Brief ▸ Please write every entry out again, exactly as it reads below.

User interface change data
+ + + +
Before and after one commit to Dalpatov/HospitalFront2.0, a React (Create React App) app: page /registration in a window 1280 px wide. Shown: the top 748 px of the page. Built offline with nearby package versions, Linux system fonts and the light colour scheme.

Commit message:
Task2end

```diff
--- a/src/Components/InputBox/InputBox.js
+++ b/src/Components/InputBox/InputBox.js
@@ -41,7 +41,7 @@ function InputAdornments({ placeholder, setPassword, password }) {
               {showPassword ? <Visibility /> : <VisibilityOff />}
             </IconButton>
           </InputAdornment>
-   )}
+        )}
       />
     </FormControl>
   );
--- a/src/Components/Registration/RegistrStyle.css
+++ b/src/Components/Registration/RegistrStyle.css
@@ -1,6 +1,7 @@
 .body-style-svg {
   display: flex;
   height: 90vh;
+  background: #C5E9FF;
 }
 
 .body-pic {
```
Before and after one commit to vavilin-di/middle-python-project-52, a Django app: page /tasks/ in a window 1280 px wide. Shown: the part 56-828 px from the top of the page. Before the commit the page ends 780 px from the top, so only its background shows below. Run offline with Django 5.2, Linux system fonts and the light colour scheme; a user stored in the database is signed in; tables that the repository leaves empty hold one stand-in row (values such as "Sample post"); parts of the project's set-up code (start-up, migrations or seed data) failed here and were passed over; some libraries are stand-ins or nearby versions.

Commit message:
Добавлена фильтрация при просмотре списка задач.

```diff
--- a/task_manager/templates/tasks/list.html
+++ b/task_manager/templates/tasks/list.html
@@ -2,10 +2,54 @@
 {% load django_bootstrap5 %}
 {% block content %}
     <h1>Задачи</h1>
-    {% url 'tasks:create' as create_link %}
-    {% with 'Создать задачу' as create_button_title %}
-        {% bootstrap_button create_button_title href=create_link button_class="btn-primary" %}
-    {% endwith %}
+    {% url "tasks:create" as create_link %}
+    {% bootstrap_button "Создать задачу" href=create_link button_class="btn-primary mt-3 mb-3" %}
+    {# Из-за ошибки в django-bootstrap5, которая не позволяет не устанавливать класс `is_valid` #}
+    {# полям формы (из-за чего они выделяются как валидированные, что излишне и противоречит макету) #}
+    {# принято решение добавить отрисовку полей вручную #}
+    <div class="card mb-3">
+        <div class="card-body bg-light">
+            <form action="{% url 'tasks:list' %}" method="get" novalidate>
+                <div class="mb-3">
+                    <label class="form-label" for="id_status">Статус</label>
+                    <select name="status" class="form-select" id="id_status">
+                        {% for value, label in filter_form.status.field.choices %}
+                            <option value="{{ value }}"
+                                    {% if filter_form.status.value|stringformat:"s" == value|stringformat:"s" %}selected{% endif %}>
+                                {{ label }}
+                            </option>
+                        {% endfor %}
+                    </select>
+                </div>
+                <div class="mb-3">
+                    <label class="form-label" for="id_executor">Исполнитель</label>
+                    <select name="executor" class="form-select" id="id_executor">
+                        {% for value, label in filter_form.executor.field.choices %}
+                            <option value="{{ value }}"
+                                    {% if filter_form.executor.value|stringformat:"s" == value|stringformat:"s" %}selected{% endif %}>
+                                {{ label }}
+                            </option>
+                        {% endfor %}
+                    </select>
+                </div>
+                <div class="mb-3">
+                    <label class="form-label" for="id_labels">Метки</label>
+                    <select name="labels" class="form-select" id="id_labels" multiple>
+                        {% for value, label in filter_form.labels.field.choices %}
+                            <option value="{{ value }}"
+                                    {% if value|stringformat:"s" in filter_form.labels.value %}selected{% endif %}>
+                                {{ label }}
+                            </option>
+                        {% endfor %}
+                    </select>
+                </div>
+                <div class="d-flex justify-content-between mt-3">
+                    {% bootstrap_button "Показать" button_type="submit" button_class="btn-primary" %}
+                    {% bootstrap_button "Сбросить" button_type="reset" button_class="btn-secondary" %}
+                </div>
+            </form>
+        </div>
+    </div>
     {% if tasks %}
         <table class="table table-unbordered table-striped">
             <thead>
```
+ + + +
Solution to the exercise ▸
Before and after one commit to Dalpatov/HospitalFront2.0, a React (Create React App) app: page /registration in a window 1280 px wide. Shown: the top 748 px of the page. Built offline with nearby package versions, Linux system fonts and the light colour scheme.

Commit message:
Task2end

```diff
--- a/src/Components/InputBox/InputBox.js
+++ b/src/Components/InputBox/InputBox.js
@@ -41,7 +41,7 @@ function InputAdornments({ placeholder, setPassword, password }) {
               {showPassword ? <Visibility /> : <VisibilityOff />}
             </IconButton>
           </InputAdornment>
-   )}
+        )}
       />
     </FormControl>
   );
--- a/src/Components/Registration/RegistrStyle.css
+++ b/src/Components/Registration/RegistrStyle.css
@@ -1,6 +1,7 @@
 .body-style-svg {
   display: flex;
   height: 90vh;
+  background: #C5E9FF;
 }
 
 .body-pic {
```
Before and after one commit to vavilin-di/middle-python-project-52, a Django app: page /tasks/ in a window 1280 px wide. Shown: the part 56-828 px from the top of the page. Before the commit the page ends 780 px from the top, so only its background shows below. Run offline with Django 5.2, Linux system fonts and the light colour scheme; a user stored in the database is signed in; tables that the repository leaves empty hold one stand-in row (values such as "Sample post"); parts of the project's set-up code (start-up, migrations or seed data) failed here and were passed over; some libraries are stand-ins or nearby versions.

Commit message:
Добавлена фильтрация при просмотре списка задач.

```diff
--- a/task_manager/templates/tasks/list.html
+++ b/task_manager/templates/tasks/list.html
@@ -2,10 +2,54 @@
 {% load django_bootstrap5 %}
 {% block content %}
     <h1>Задачи</h1>
-    {% url 'tasks:create' as create_link %}
-    {% with 'Создать задачу' as create_button_title %}
-        {% bootstrap_button create_button_title href=create_link button_class="btn-primary" %}
-    {% endwith %}
+    {% url "tasks:create" as create_link %}
+    {% bootstrap_button "Создать задачу" href=create_link button_class="btn-primary mt-3 mb-3" %}
+    {# Из-за ошибки в django-bootstrap5, которая не позволяет не устанавливать класс `is_valid` #}
+    {# полям формы (из-за чего они выделяются как валидированные, что излишне и противоречит макету) #}
+    {# принято решение добавить отрисовку полей вручную #}
+    <div class="card mb-3">
+        <div class="card-body bg-light">
+            <form action="{% url 'tasks:list' %}" method="get" novalidate>
+                <div class="mb-3">
+                    <label class="form-label" for="id_status">Статус</label>
+                    <select name="status" class="form-select" id="id_status">
+                        {% for value, label in filter_form.status.field.choices %}
+                            <option value="{{ value }}"
+                                    {% if filter_form.status.value|stringformat:"s" == value|stringformat:"s" %}selected{% endif %}>
+                                {{ label }}
+                            </option>
+                        {% endfor %}
+                    </select>
+                </div>
+                <div class="mb-3">
+                    <label class="form-label" for="id_executor">Исполнитель</label>
+                    <select name="executor" class="form-select" id="id_executor">
+                        {% for value, label in filter_form.executor.field.choices %}
+                            <option value="{{ value }}"
+                                    {% if filter_form.executor.value|stringformat:"s" == value|stringformat:"s" %}selected{% endif %}>
+                                {{ label }}
+                            </option>
+                        {% endfor %}
+                    </select>
+                </div>
+                <div class="mb-3">
+                    <label class="form-label" for="id_labels">Метки</label>
+                    <select name="labels" class="form-select" id="id_labels" multiple>
+                        {% for value, label in filter_form.labels.field.choices %}
+                            <option value="{{ value }}"
+                                    {% if value|stringformat:"s" in filter_form.labels.value %}selected{% endif %}>
+                                {{ label }}
+                            </option>
+                        {% endfor %}
+                    </select>
+                </div>
+                <div class="d-flex justify-content-between mt-3">
+                    {% bootstrap_button "Показать" button_type="submit" button_class="btn-primary" %}
+                    {% bootstrap_button "Сбросить" button_type="reset" button_class="btn-secondary" %}
+                </div>
+            </form>
+        </div>
+    </div>
     {% if tasks %}
         <table class="table table-unbordered table-striped">
             <thead>
```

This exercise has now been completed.